## EXERCISE
Apart from the pictures, write out the records that follow exactly.

Records drawn from a dataset
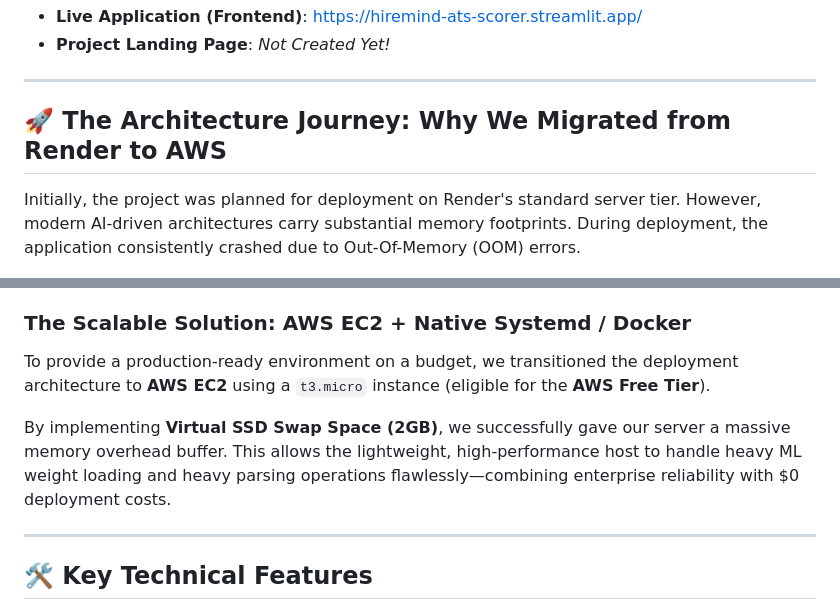
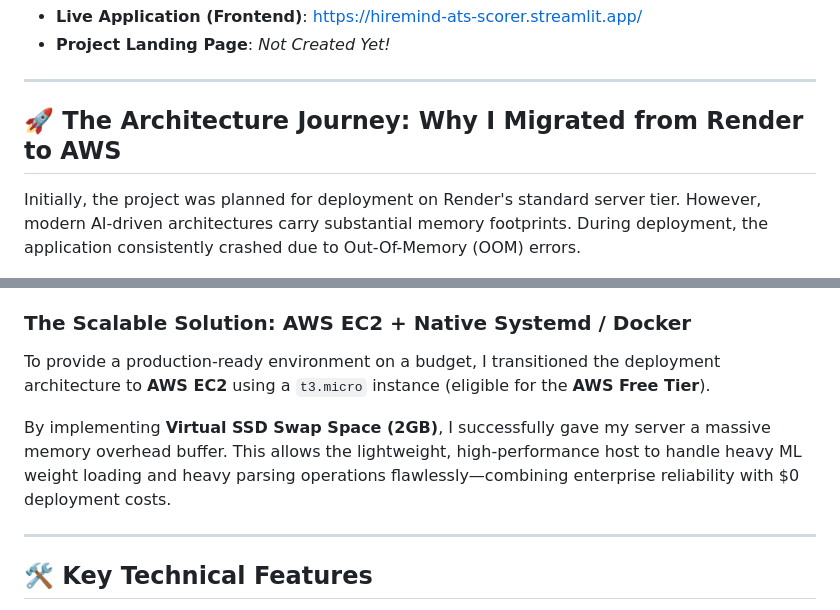
Before and after one commit to Ehsaan08-ai/HireMind, a Markdown page: README.md, 2 parts joined by grey strips. Rendered like a GitHub page.

Commit message:
Initial commit

```diff
--- a/README.md
+++ b/README.md
@@ -13,7 +13,7 @@ Designed to empower both job seekers and recruiters, HireMind extracts critical
 
 ---
 
-## 🚀 The Architecture Journey: Why We Migrated from Render to AWS
+## 🚀 The Architecture Journey: Why I Migrated from Render to AWS
 
 Initially, the project was planned for deployment on Render's standard server tier. However, modern AI-driven architectures carry substantial memory footprints. During deployment, the application consistently crashed due to Out-Of-Memory (OOM) errors.
 
@@ -26,9 +26,9 @@ Your HireMind backend relies on highly advanced, specialized machine learning li
 Altogether, the active runtime requires **800MB – 1.2GB of RAM** to parse, load, and execute. Because traditional platforms like Render limit free tiers to **512MB RAM**, hosting there was technically impossible.
 
 ### The Scalable Solution: AWS EC2 + Native Systemd / Docker
-To provide a production-ready environment on a budget, we transitioned the deployment architecture to **AWS EC2** using a `t3.micro` instance (eligible for the **AWS Free Tier**).
+To provide a production-ready environment on a budget, I transitioned the deployment architecture to **AWS EC2** using a `t3.micro` instance (eligible for the **AWS Free Tier**).
 
-By implementing **Virtual SSD Swap Space (2GB)**, we successfully gave our server a massive memory overhead buffer. This allows the lightweight, high-performance host to handle heavy ML weight loading and heavy parsing operations flawlessly—combining enterprise reliability with $0 deployment costs.
+By implementing **Virtual SSD Swap Space (2GB)**, I successfully gave my server a massive memory overhead buffer. This allows the lightweight, high-performance host to handle heavy ML weight loading and heavy parsing operations flawlessly—combining enterprise reliability with $0 deployment costs.
 
 ---
 
```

## RESULT OF THIS TASK
Before and after one commit to Ehsaan08-ai/HireMind, a Markdown page: README.md, 2 parts joined by grey strips. Rendered like a GitHub page.

Commit message:
Initial commit

```diff
--- a/README.md
+++ b/README.md
@@ -13,7 +13,7 @@ Designed to empower both job seekers and recruiters, HireMind extracts critical
 
 ---
 
-## 🚀 The Architecture Journey: Why We Migrated from Render to AWS
+## 🚀 The Architecture Journey: Why I Migrated from Render to AWS
 
 Initially, the project was planned for deployment on Render's standard server tier. However, modern AI-driven architectures carry substantial memory footprints. During deployment, the application consistently crashed due to Out-Of-Memory (OOM) errors.
 
@@ -26,9 +26,9 @@ Your HireMind backend relies on highly advanced, specialized machine learning li
 Altogether, the active runtime requires **800MB – 1.2GB of RAM** to parse, load, and execute. Because traditional platforms like Render limit free tiers to **512MB RAM**, hosting there was technically impossible.
 
 ### The Scalable Solution: AWS EC2 + Native Systemd / Docker
-To provide a production-ready environment on a budget, we transitioned the deployment architecture to **AWS EC2** using a `t3.micro` instance (eligible for the **AWS Free Tier**).
+To provide a production-ready environment on a budget, I transitioned the deployment architecture to **AWS EC2** using a `t3.micro` instance (eligible for the **AWS Free Tier**).
 
-By implementing **Virtual SSD Swap Space (2GB)**, we successfully gave our server a massive memory overhead buffer. This allows the lightweight, high-performance host to handle heavy ML weight loading and heavy parsing operations flawlessly—combining enterprise reliability with $0 deployment costs.
+By implementing **Virtual SSD Swap Space (2GB)**, I successfully gave my server a massive memory overhead buffer. This allows the lightweight, high-performance host to handle heavy ML weight loading and heavy parsing operations flawlessly—combining enterprise reliability with $0 deployment costs.
 
 ---
 
```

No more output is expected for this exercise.